● Data records:
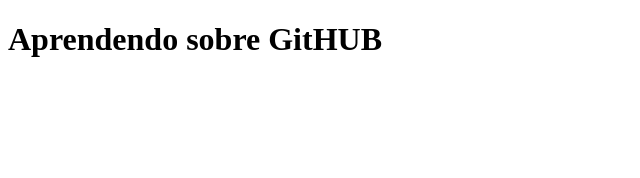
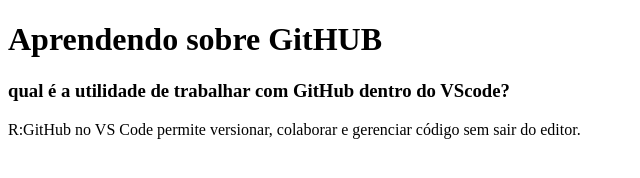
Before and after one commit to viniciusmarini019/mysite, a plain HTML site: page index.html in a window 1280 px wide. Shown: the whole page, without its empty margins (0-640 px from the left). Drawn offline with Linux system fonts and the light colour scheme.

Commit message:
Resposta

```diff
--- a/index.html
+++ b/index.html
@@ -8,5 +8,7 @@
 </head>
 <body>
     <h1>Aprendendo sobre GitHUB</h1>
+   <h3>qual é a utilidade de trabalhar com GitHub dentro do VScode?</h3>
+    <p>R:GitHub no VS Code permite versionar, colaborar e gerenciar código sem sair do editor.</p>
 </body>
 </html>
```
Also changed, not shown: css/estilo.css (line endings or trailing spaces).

● Your task: Without including any picture, restate every entry above exactly.

● Task solution:
Before and after one commit to viniciusmarini019/mysite, a plain HTML site: page index.html in a window 1280 px wide. Shown: the whole page, without its empty margins (0-640 px from the left). Drawn offline with Linux system fonts and the light colour scheme.

Commit message:
Resposta

```diff
--- a/index.html
+++ b/index.html
@@ -8,5 +8,7 @@
 </head>
 <body>
     <h1>Aprendendo sobre GitHUB</h1>
+   <h3>qual é a utilidade de trabalhar com GitHub dentro do VScode?</h3>
+    <p>R:GitHub no VS Code permite versionar, colaborar e gerenciar código sem sair do editor.</p>
 </body>
 </html>
```
Also changed, not shown: css/estilo.css (line endings or trailing spaces).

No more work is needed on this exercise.